Master thesis, Programme in medicine. TITLE: HSP90 inhibition as a way to treat cancer. AUTHOR: Christoffer Vannas. Myxoid liposarcoma (MLS) is a rare soft-tissue tumor. An important oncogenic factor driving the tumor is abnormal proliferative signals through tyrosine kinases. Tyrosine kinase inhibitors have been tested as a treatment, but with little effect. An explanation to this might be that different tyrosine kinases can form heterodimers and autophosphorylate each other in the cytoplasm of MLS cells, sustaining a proliferative signal. A protein that can promote this autoactivation process is Heat shock protein 90 (HSP90). HSP90 is a chaperone, a protein involved in modifying misfolded proteins and helping protein complex formation. In tumors, HSP90 has been linked with phosphorylation of tyrosine kinases and promotion of cell proliferation. HSP90 inhibition has been developed as a method to treat cancer. Experiments on mice with MLS and on MLS cell lines have shown that HSP90 inhibition has great potential. The aim of this study was to elucidate the mechanism of HSP90 inhibitions in MLS and the connection to tyrosine kinase signaling, using an HSP90 inhibitor called 17-DMAG. Cultured tumor cells have been analyzed regarding to cell proliferation, expression of target proteins and signaling pathways. The results showed that 17-DMAG diluted in cell medium with 5 % FBS reduced cell proliferation in MLS cell lines. Fibroblasts, used as control cells, were not affected by the drug.
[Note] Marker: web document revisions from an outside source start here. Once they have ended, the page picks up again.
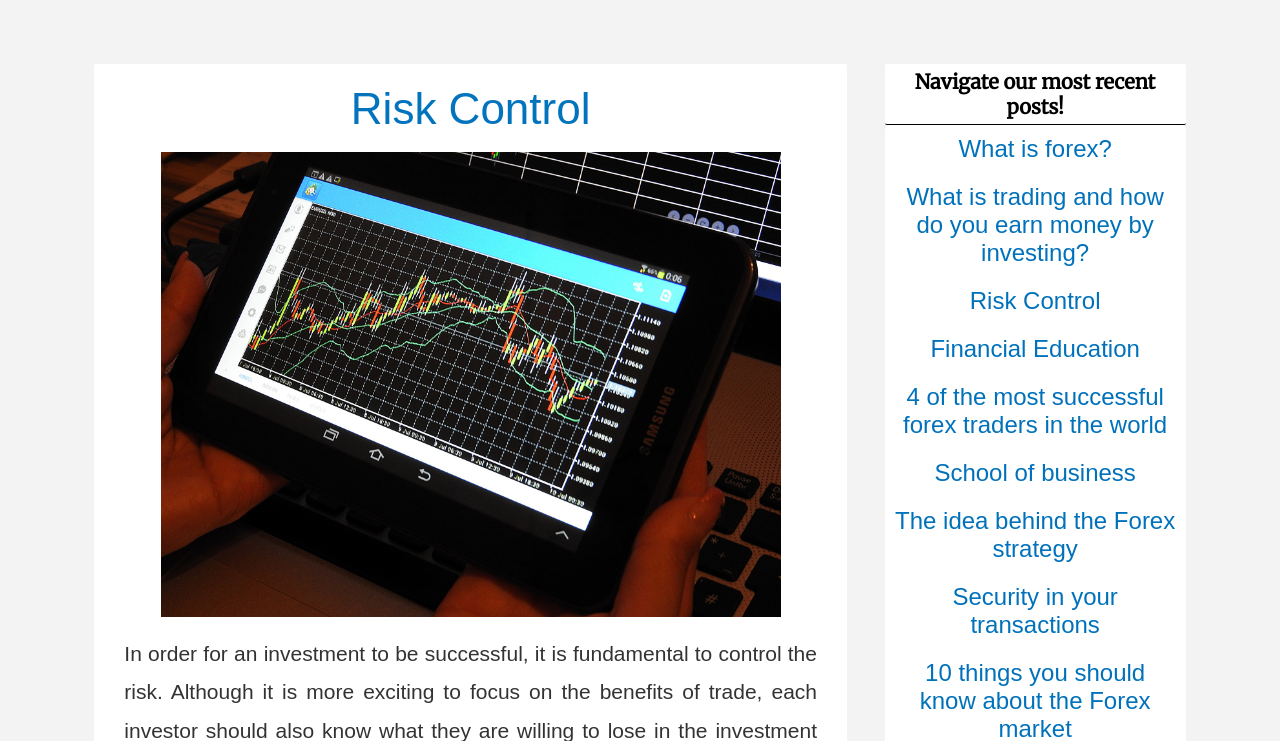
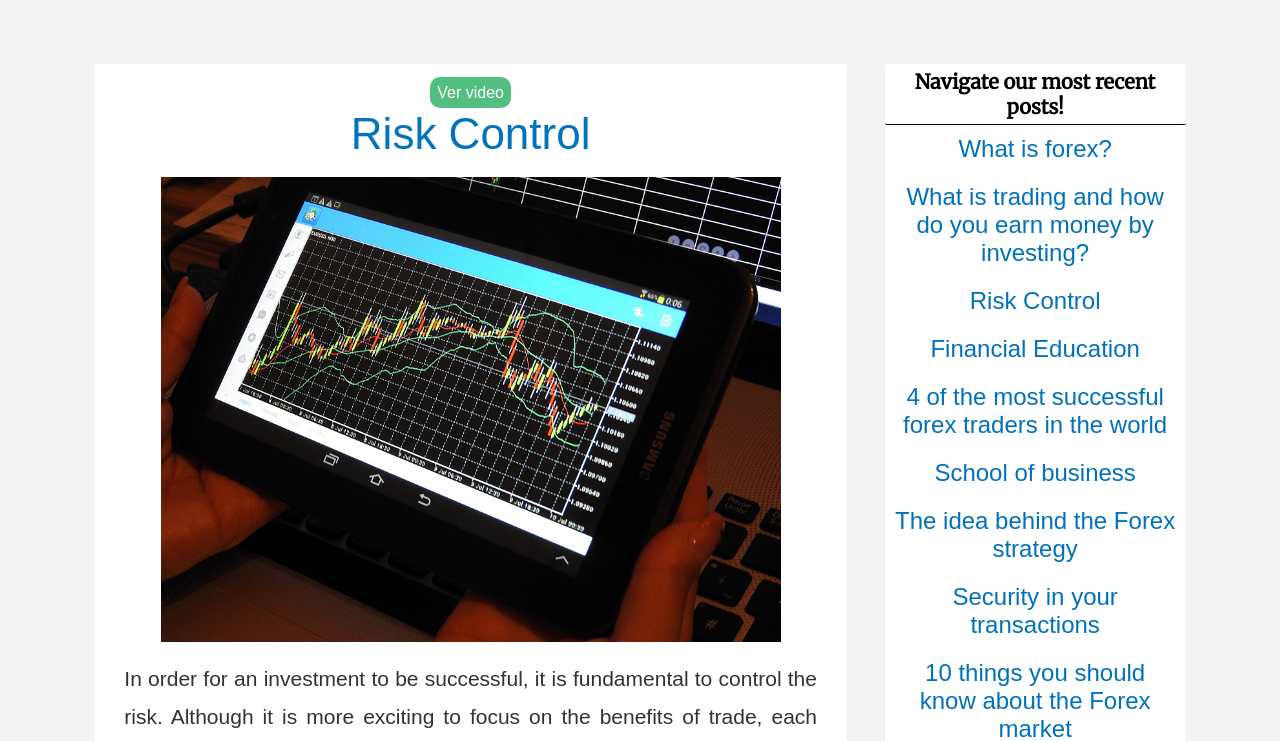
Before and after one commit to thearturord/moneygrow, a PHP site: page /post-3.php in a window 1280 px wide. Shown: the part 237-978 px from the top of the page. Run offline with PHP 8.4, Linux system fonts and the light colour scheme; some libraries are stand-ins or nearby versions.

Commit message:
Update post-3.php

```diff
--- a/post-3.php
+++ b/post-3.php
@@ -43,7 +43,9 @@
 
         <article class="main">
 
-
+          <div class="ver-mas-wrap">
+            <a target="_blank" class="ver-mas" href="https://isexologia.blogspot.com/2019/06/blog-post.html">Ver video</a>
+          </div>
 
           <h2 class="h2">Risk Control</h2><br><br>
 
```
Untreated fibroblasts had in general a significantly lower expression of 17-DMAG target proteins than untreated tumor cells. In MLS cell lines, protein quantification showed that activation of tyrosine kinase receptors RET and ErbB3 were reduced after addition of the drug. This indicates that 17-DMAG specifically affects cells dependent on tyrosine kinase signaling, decreasing proliferation and causing cell death. Tyrosine kinase signaling is an important oncogenic factor in myxoid liposarcoma, suggesting that HSP90 inhibition is a possible method for treatment of tumor cells without affecting normal tissue.